In February we said good-bye to our first cohort of fellows—Nick Diamond, Jon Gang, and Maggie Thomas—whose hard work was instrumental in getting the site off the ground. We welcomed a new group of fellows —Gilbert Benavidez, Maddie Bishop, and Qing Wai Wong—who have been an absolute delight to work with. Getting to know these six students and watching what they accomplish has been my absolute favorite part of Public Health Post.

We have welcomed many distinguished guests to write for PHP, reinforcing our mission that PHP is not a vehicle for promoting research done at Boston University but is about the field and for the field. We have had academics from the University of Wisconsin to the University of Edinburgh. We have featured policymakers and advocates such as Senator William Brownsberger of the Massachusetts Senate and Cory Salzillo of the California Sheriff’s Association. We have also profiled impressive people from Vox’s Sarah Kliff to Karen DeSalvo, former Acting Assistant Secretary for Health in the U.S. Department of Health and Human Services.

We are excited and gratified that so many people are reading PHP. Visitors have come to the site from more than 100 countries and almost every state in the United States.

I like end of year lists and so I thought our audience might be interested to know which articles have received the most attention on PHP in 2017. This list is biased in favor of older articles, but here are the Top 5 most read articles in 2017, along with a quote or two which I think encapsulates the article:

Top 5 Articles of 2017

1. Arguments, Evidence, and Abortion Policy by Marian Jarlenski of the University of Pittsburgh School of Public Health, published June 19th. “Instead of making a moral argument to women, these laws are requiring providers to make face scientific arguments to women.” “There is an opening [right now] for a conversation, an honest conversation, about [abortion] and about what research might tell us. We just can’t hear each other in the cacophony.”

2. Living with Purpose by Trish Scanlan of Tumaini la Maisha, published March 1st. “Beating cancer once is a miracle of modern medicine. Surviving it a second time is a rare privilege afforded very few. I should know. I’ve done both recently while working with children with (often late stage) cancer in a resource-limited setting.”

3. So Tired You’re Stressed, So Stressed You Can’t Sleep by Jonathan Gang, former PHP Fellow, published December 5, 2016. “For the students reading this, take a deep breath.

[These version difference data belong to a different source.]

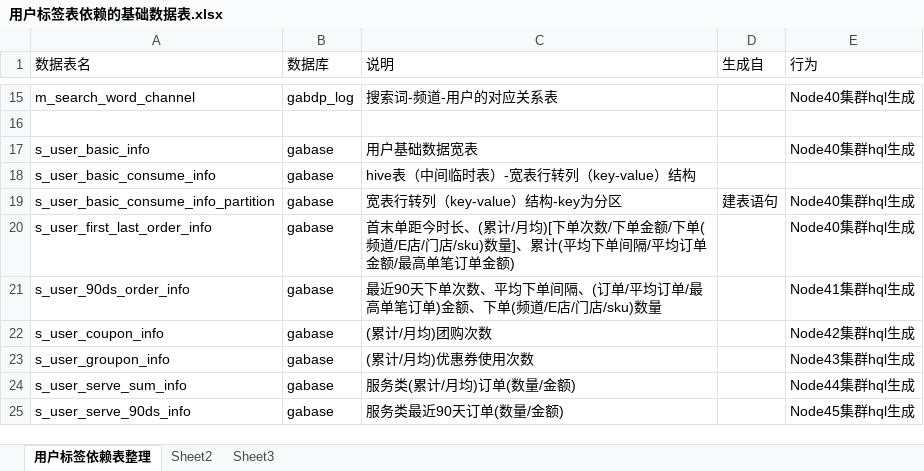
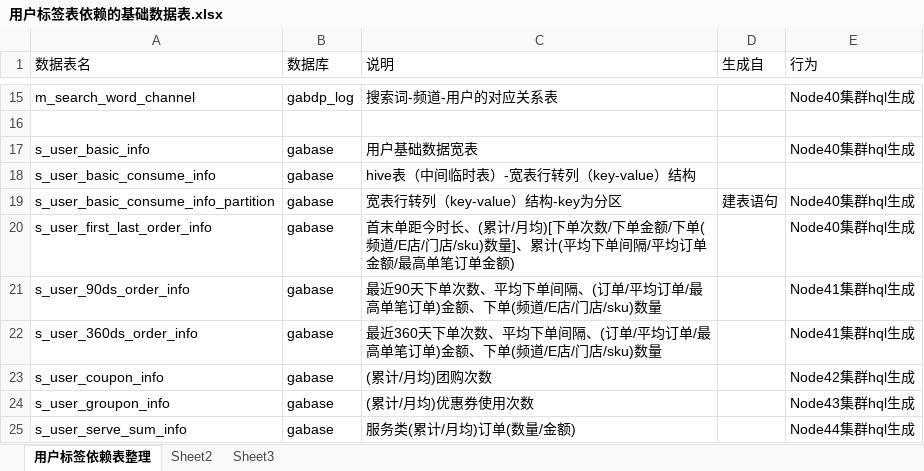
Before and after one commit to greatypine/documents, an Excel workbook: Base-宽表/用户标签整理/用户标签表依赖的基础数据表.xlsx, sheet 用户标签依赖表整理, drawn as a sheet; only a part is shown, gaps mark what is left out; the shorter side is filled out with more unchanged rows; values as stored, in another font and other column widths than the file's, no borders; the diff names each change by its address in the sheet, - before the commit and + after, or states it on an @@ line.

```diff
--- a/Base-宽表/用户标签整理/用户标签表依赖的基础数据表.xlsx (sheet 用户标签依赖表整理)
+++ b/Base-宽表/用户标签整理/用户标签表依赖的基础数据表.xlsx (sheet 用户标签依赖表整理)
+row 22: s_user_360ds_order_info | gabase | 最近360天下单次数、平均下单间隔、(订单/平均订单/最高单笔订单)金额、下单(频道/E店/门店/sku)数量 |  | Node41集群hql生成
```
Also changed, not shown: Base-宽表/用户标签整理/用户画像标签系统V2.0版本-数据统计.xlsx.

Put down the books for a moment. Take a walk. Drink some tea. Throw on some music. Chill out for a second. Feel better? Good. Now here’s the most important part: if it’s after dark and your studies have stretched into the wee hours of the night, shut your laptop, put away your smartphone, and go to bed.”

4. Understanding the US Maternal Mortality Problem by Gene Declerq, Professor at the Boston University School of Public Health. “The US has ranked behind most industrialized countries on maternal mortality for years, but the US stopped publishing an official maternal mortality ratio in 2007. It was this failure of the U.S. to publish a maternal mortality ratio that was the impetus for our study.”

5. Why Porn is a Public Health Issue by Gail Dines, Chair of American Studies at Wheelock College. “Extensive scientific research reveals that exposure to porn threatens the social, emotional, and physical health of individuals, families, and communities. These impacts highlight the degree to which porn is a public health crisis that undermines women and children’s human rights.”

I think this list epitomizes the vision I articulated in my inaugural post 14 months ago, that “I hope PHP feels like a good dinner party. We will introduce you to interesting people and provocative ideas. We hope you will laugh and be inspired. We expect that you won’t agree with everything you read.”

Thank you for a great year and see you in 2018!

Left to right: PHP 2017 Fellows Madeline Bishop, Qing Wai Wong, Gilbert Benavidez, and Editor-in-Chief David K. Jones.